A new era of HIV prevention is upon us. Pharmaceutical company Gilead Sciences Canada recently announced it is seeking approval from Health Canada for the use of Truvada as Pre-Exposure Prophylaxis. Better known as PrEP, the new highly effective prevention tool is now on track to be available in Canada.
My work as a scientist involves researching the potential impact of cannabis among people living with HIV/AIDS. Patients have told us for decades that marijuana helps them deal with the side effects of their medications. But now, in a preliminary study, we have found evidence to suggest that people who use cannabis are more likely to have slower HIV disease progression -- meaning that they can live longer and healthier lives.
Conversations about cannabis policy are heating up. So it's no surprise that we suddenly seem immersed in claims and counterclaims on a slew of topics related to cannabis use and regulation. The International Centre for Science in Drug Policy has tasked itself with determining the strength of scientific support for such claims. Over the past year, we've been working diligently on scanning the news media and online conversations about cannabis to identify the most oft-repeated or high-profile claims including the ones above related to its use and regulation.
Attend an all candidate's meeting in your area, and ask what his or her stance is on GMOs. If enough people ask, they'll know that this is important to Canadians, and that their chances of getting elected will depend on where they stand on this issue! Together, we can make GMO labelling an election issue.
Biologics are large molecule medicines that are so intricate that manufacturers develop them using unique, biological processes. But as patents expire for established biologic drugs, newer treatments are now entering the Canadian marketplace called Subsequent Entry Biologics.
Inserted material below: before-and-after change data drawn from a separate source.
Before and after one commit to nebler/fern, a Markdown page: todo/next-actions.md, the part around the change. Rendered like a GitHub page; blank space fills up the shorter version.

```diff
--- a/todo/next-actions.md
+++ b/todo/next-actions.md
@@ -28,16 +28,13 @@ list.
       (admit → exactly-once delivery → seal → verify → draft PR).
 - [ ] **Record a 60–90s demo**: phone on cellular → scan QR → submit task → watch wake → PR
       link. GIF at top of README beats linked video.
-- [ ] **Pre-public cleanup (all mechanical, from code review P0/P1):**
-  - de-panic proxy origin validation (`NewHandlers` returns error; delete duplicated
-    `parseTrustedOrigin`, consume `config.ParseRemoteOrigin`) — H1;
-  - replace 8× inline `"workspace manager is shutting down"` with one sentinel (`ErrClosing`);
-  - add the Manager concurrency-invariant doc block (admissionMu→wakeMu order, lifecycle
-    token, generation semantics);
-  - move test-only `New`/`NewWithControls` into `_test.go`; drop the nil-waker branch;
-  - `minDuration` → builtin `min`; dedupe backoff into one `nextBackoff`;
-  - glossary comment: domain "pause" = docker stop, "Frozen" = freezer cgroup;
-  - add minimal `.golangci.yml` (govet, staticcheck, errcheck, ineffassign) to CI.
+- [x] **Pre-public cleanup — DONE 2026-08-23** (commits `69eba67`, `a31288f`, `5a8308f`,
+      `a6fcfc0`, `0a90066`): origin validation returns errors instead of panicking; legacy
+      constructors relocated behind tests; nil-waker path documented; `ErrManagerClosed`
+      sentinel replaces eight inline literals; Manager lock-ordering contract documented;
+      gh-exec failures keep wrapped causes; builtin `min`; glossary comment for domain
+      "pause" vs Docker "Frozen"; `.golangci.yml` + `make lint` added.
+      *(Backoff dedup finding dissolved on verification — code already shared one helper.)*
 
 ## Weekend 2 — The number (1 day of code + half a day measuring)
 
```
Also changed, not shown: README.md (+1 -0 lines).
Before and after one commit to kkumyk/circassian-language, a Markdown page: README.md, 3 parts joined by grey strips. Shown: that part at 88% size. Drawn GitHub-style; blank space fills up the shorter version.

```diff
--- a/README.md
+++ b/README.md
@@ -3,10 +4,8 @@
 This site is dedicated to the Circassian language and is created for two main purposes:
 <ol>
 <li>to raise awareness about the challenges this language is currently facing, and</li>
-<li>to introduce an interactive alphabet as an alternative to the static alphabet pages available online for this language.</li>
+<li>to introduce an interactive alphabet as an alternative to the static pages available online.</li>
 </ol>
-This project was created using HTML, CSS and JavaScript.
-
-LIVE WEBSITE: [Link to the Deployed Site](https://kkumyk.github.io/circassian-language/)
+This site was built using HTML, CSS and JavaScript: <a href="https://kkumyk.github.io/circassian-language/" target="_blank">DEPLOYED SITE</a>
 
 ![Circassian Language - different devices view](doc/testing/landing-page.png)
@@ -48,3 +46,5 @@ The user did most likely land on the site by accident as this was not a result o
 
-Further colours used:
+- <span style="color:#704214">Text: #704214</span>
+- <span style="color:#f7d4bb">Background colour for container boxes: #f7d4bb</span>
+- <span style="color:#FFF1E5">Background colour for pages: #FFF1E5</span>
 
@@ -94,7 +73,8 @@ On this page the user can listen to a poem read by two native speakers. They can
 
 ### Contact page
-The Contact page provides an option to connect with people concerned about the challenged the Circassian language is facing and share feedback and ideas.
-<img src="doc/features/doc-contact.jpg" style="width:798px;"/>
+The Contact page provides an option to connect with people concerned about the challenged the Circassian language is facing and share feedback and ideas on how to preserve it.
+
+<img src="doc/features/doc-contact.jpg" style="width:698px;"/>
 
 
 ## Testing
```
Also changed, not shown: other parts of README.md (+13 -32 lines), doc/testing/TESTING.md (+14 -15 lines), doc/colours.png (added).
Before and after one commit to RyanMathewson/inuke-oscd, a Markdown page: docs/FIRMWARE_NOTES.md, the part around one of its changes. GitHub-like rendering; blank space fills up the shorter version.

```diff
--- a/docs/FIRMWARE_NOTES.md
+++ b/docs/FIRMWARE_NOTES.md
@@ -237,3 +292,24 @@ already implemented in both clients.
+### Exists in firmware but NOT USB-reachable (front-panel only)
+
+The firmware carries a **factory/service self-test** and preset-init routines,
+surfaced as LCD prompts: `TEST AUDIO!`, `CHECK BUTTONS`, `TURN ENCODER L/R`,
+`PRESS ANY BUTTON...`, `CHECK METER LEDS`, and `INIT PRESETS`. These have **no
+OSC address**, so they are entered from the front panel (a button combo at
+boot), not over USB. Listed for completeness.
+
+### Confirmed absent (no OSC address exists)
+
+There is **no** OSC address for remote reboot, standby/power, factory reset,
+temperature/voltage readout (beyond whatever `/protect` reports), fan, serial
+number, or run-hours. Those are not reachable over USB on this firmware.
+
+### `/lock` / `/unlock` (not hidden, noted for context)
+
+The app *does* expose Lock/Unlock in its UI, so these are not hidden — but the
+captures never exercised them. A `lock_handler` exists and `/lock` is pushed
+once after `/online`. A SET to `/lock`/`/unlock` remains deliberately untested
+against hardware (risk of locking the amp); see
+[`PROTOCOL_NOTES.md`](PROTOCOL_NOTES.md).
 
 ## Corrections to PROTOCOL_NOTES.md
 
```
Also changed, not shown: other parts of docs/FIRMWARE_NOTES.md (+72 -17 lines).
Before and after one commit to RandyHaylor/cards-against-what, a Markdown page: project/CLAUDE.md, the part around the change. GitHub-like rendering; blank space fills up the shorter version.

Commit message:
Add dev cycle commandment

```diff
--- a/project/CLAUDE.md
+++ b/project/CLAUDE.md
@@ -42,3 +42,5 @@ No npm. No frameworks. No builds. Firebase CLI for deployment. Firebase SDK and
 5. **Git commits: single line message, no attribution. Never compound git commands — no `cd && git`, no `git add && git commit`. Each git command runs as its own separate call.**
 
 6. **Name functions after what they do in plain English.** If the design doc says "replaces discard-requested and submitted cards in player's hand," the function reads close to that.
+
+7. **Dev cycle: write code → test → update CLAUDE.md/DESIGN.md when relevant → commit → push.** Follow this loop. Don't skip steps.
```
SEBs are similar, but not the same as biologics.
After my meeting with the Health Minister Rona Ambrose in November, 2014, I was under the impression that labelling genetically modified foods was up to the scientists at Health Canada. But when I asked two of Health Canada's senior officials about it, I was told that it's not a health and safety issue; therefore it is not within their mandate. Shouldn't the Ministry of Health and Health Canada be looking for conclusive proof that GMOs are safe? I think that is a better way to look out for the health of Canadians.
The federal government plays a vital role in pharmaceutical drug regulation. We have many reasons to be proud of the systems for drug safety already in place in Canada. Yet there's room for significant improvement. Canadians deserve safe, effective, accessible and reliable pharmaceutical drugs when they need them. The only way to do this is through perpetually improved systems framed by transparency and openness.